“Tucker was transferred from Amritsar to Simla, the summer headquarters of the Indian Government. Then he was appointed to a delightful hill station, Dharmsala, in the Kangra valley, one of the most lovely spots in the Himalayas”

It was at Dharmsala that Tucker read an account, in a London religious paper, of a new organisation, the Salvation Army. He sent a donation, and with the receipt he received a copy of the 23 December 1880 Christmas War Cry. An article by William Booth, based on the story of Nathan challenged him and Tucker requested four months’ leave, sailing for England to find out more about the Salvation Army.

In London, Tucker attended a meeting led by William Booth. At the close of the meeting Tucker spoke to the General. ‘I want to join you’ he said. The General asked him who he was and where he had come from and then instructed him to ‘go among my people and find the dark side as well as the bright. Discover everything about us -!’ Soon afterwards Tucker attended another meeting and immediately decided to join the Army. He fastened a red ribbon round his hat for all to see.

“When he shared the news with Mrs Tucker she made no secret of her opposition. Willing as she had proved herself to give her goods freely in charity, it seemed to her that resigning his official position, her husband was throwing away a career of great opportunity and influence. She pleaded and reasoned with him, but in vain. She was not attracted to the Salvation Army as he was, yet when she found him immovable, she resolved to do her best to adapt her life to this new prospect. But she did so with a heavy heart.” [3]

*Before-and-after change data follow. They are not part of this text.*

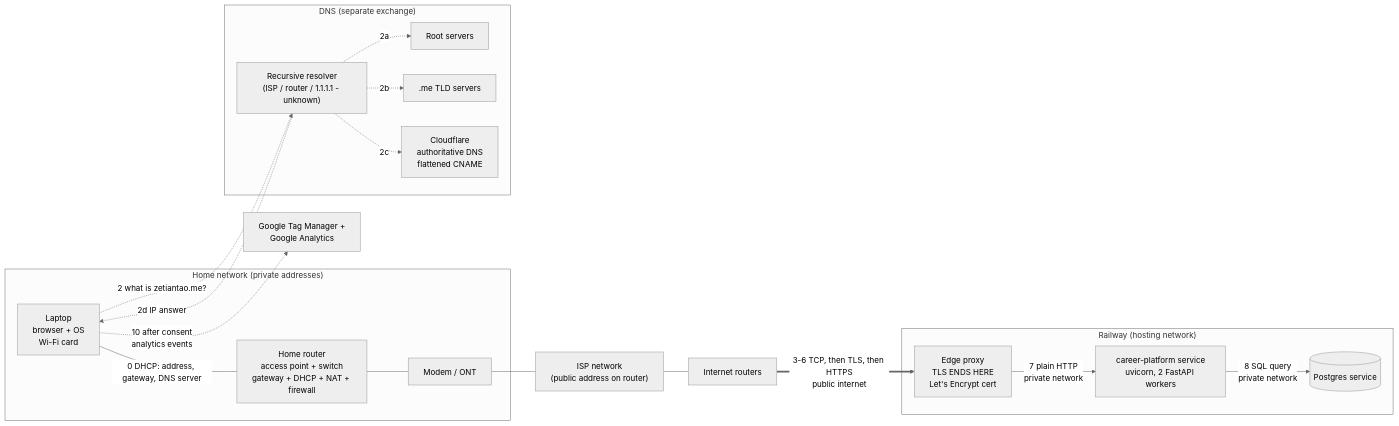
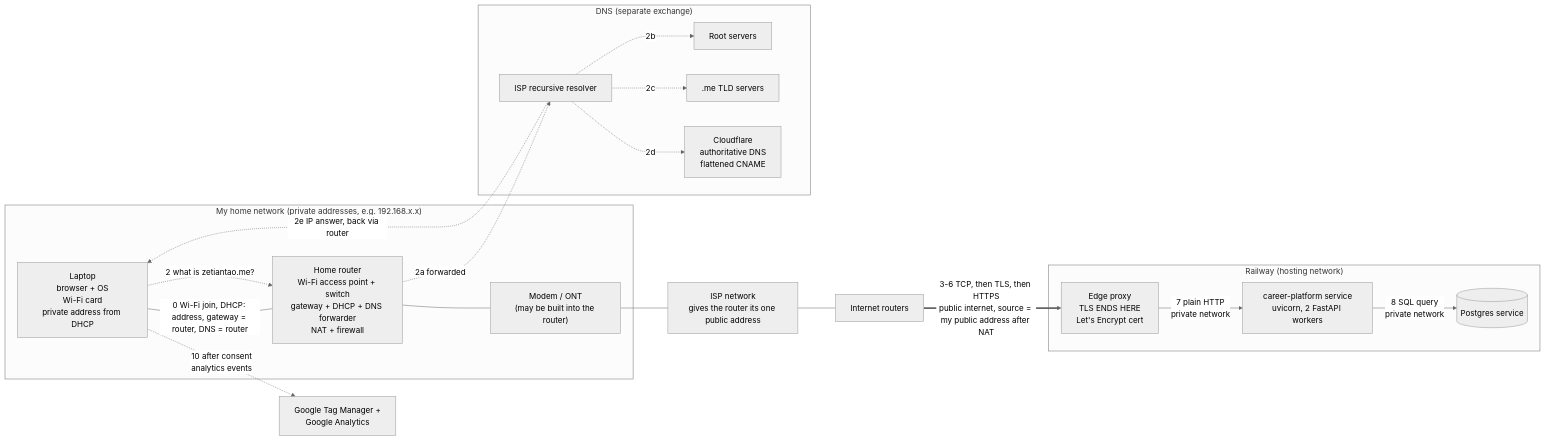
One commit to Zetian1212/career-platform changed the first of 4 diagrams in request-path-diagrams.md. Above: the diagram before and after it, drawn with Mermaid (neutral theme). The commit also changed other lines of this file, not shown here.

Commit message:
Request path diagrams: home network and full Azure version

````diff
--- a/request-path-diagrams.md
+++ b/request-path-diagrams.md
@@ -8,41 +10,42 @@
 ```mermaid
 flowchart LR
-  subgraph HOME["Home network (private addresses)"]
-    LAPTOP["Laptop<br/>browser + OS<br/>Wi-Fi card"]
-    ROUTER["Home router<br/>access point + switch<br/>gateway + DHCP + NAT + firewall"]
-    MODEM["Modem / ONT"]
+  subgraph HOME["My home network (private addresses, e.g. 192.168.x.x)"]
+    LAPTOP["Laptop<br/>browser + OS<br/>Wi-Fi card<br/>private address from DHCP"]
+    ROUTER["Home router<br/>Wi-Fi access point + switch<br/>gateway + DHCP + DNS forwarder<br/>NAT + firewall"]
+    MODEM["Modem / ONT<br/>(may be built into the router)"]
   end
 
-  ISP["ISP network<br/>(public address on router)"]
+  ISP["ISP network<br/>gives the router its one public address"]
   NET["Internet routers"]
 
   subgraph DNS["DNS (separate exchange)"]
-    RES["Recursive resolver<br/>(ISP / router / 1.1.1.1 - unknown)"]
+    RES["ISP recursive resolver"]
     ROOT["Root servers"]
     TLD[".me TLD servers"]
     CF["Cloudflare<br/>authoritative DNS<br/>flattened CNAME"]
   end
 
   subgraph RAILWAY["Railway (hosting network)"]
     EDGE["Edge proxy<br/>TLS ENDS HERE<br/>Let's Encrypt cert"]
     APP["career-platform service<br/>uvicorn, 2 FastAPI workers"]
     PG[("Postgres service")]
   end
 
   GOOGLE["Google Tag Manager +<br/>Google Analytics"]
 
-  LAPTOP -- "0 DHCP: address, gateway, DNS server" --- ROUTER
+  LAPTOP -- "0 Wi-Fi join, DHCP: address, gateway = router, DNS = router" --- ROUTER
   ROUTER --- MODEM --- ISP --- NET
 
-  LAPTOP -. "2 what is zetiantao.me?" .-> RES
-  RES -. "2a" .-> ROOT
-  RES -. "2b" .-> TLD
-  RES -. "2c" .-> CF
-  RES -. "2d IP answer" .-> LAPTOP
+  LAPTOP -. "2 what is zetiantao.me?" .-> ROUTER
+  ROUTER -. "2a forwarded" .-> RES
+  RES -. "2b" .-> ROOT
+  RES -. "2c" .-> TLD
+  RES -. "2d" .-> CF
+  RES -. "2e IP answer, back via router" .-> LAPTOP
 
-  NET == "3-6 TCP, then TLS, then HTTPS<br/>public internet" ==> EDGE
+  NET == "3-6 TCP, then TLS, then HTTPS<br/>public internet, source = my public address after NAT" ==> EDGE
   EDGE -- "7 plain HTTP<br/>private network" --> APP
   APP -- "8 SQL query<br/>private network" --> PG
 
   LAPTOP -. "10 after consent<br/>analytics events" .-> GOOGLE
 ```
````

“Louisa Mary accompanied him on his famous journey to England to get knowledge of The Army. Although she did not at first approve of his relinquishing his position, which in her opinion gave him great advantages in influencing the native population, yet later on, when he, for the same object, broke from the last vestiges of Europeanism, she went most heartily with him, and might be seen barefooted in the streets of Indian cities, frequently recognised by the very persons who had known her before in all the splendours of Government service. [4]

[1]   For photographs taken at the church in 2010 click here St Paul's Church, Amritsar.
[2]   As F A Mackenzie writes: -  pages 31 – 32
[3]   Harry Williams in his book: Booth-Tucker: William Booth’s First Gentleman published 1980 - page 43
[4]   The Salvation Army War Cry, International Headquarters, London 12 March ,1887